Work required: Within the data below, copy each line where the string "erro" is found.

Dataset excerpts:
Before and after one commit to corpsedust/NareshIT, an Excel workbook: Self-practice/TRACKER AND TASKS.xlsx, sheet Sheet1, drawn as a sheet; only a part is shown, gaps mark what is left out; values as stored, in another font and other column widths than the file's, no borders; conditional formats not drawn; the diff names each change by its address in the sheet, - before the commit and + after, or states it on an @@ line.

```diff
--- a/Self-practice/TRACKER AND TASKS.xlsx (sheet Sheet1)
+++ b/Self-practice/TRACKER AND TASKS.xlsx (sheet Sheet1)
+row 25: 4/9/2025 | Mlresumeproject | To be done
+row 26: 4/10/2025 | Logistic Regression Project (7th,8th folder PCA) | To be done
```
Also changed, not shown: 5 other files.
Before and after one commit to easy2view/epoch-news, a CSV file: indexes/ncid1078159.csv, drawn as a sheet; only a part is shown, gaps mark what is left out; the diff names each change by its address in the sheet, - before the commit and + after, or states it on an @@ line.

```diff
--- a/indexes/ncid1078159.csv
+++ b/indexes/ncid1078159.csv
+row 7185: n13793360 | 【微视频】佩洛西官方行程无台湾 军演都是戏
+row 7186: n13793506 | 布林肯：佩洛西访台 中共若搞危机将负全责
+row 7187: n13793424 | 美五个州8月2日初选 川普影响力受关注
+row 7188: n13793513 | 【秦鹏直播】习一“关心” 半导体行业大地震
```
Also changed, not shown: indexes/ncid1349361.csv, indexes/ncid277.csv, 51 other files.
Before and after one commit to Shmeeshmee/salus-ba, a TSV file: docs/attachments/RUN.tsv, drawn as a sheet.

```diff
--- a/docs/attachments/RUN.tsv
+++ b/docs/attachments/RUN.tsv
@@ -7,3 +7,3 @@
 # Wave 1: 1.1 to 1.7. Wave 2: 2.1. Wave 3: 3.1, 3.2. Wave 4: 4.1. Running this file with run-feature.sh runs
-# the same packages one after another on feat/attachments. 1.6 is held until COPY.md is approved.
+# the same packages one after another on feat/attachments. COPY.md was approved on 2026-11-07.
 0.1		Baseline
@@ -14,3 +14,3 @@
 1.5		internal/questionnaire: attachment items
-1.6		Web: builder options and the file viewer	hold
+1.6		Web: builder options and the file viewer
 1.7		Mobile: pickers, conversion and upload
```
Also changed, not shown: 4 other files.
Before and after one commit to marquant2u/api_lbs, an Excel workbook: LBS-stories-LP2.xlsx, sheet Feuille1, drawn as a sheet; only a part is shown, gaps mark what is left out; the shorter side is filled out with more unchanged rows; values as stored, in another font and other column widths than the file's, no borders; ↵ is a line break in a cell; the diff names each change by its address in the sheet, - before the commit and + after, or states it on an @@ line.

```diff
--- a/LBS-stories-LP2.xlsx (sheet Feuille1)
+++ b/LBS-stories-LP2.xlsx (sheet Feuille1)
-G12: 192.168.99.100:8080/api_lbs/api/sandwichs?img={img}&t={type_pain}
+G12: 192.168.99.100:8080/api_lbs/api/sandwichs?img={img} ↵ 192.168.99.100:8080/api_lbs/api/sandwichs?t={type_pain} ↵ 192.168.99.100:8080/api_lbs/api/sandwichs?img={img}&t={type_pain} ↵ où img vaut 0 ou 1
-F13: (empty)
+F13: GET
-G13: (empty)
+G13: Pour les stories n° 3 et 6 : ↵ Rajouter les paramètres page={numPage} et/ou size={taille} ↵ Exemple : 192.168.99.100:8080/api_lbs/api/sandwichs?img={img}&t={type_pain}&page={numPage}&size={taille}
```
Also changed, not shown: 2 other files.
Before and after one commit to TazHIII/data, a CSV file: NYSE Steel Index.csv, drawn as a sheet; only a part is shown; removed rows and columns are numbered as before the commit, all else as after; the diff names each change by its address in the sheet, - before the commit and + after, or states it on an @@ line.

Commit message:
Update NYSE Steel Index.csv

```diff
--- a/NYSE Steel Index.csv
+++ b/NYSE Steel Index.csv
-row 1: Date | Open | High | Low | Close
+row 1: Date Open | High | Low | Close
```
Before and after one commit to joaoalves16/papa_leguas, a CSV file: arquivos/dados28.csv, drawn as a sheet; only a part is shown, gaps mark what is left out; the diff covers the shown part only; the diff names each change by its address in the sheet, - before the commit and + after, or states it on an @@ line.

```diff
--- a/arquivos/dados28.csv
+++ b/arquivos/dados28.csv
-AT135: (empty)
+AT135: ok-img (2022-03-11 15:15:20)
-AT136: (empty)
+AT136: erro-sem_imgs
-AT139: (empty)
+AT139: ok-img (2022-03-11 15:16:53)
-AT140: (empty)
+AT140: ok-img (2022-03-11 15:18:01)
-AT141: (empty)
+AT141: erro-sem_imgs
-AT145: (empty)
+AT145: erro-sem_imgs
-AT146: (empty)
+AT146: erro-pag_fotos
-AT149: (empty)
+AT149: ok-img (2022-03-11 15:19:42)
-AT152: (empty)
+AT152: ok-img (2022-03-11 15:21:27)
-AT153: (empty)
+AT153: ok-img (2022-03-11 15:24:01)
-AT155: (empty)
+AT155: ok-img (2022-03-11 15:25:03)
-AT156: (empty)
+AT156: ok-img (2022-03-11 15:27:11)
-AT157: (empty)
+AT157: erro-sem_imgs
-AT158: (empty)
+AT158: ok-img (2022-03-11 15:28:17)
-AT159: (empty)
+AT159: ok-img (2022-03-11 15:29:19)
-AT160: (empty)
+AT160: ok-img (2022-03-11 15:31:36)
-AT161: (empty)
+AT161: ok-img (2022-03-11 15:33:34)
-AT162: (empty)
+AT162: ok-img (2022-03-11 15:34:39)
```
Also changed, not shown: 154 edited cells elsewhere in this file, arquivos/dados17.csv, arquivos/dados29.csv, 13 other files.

Result for this exercise:
+AT136: erro-sem_imgs
+AT141: erro-sem_imgs
+AT145: erro-sem_imgs
+AT146: erro-pag_fotos
+AT157: erro-sem_imgs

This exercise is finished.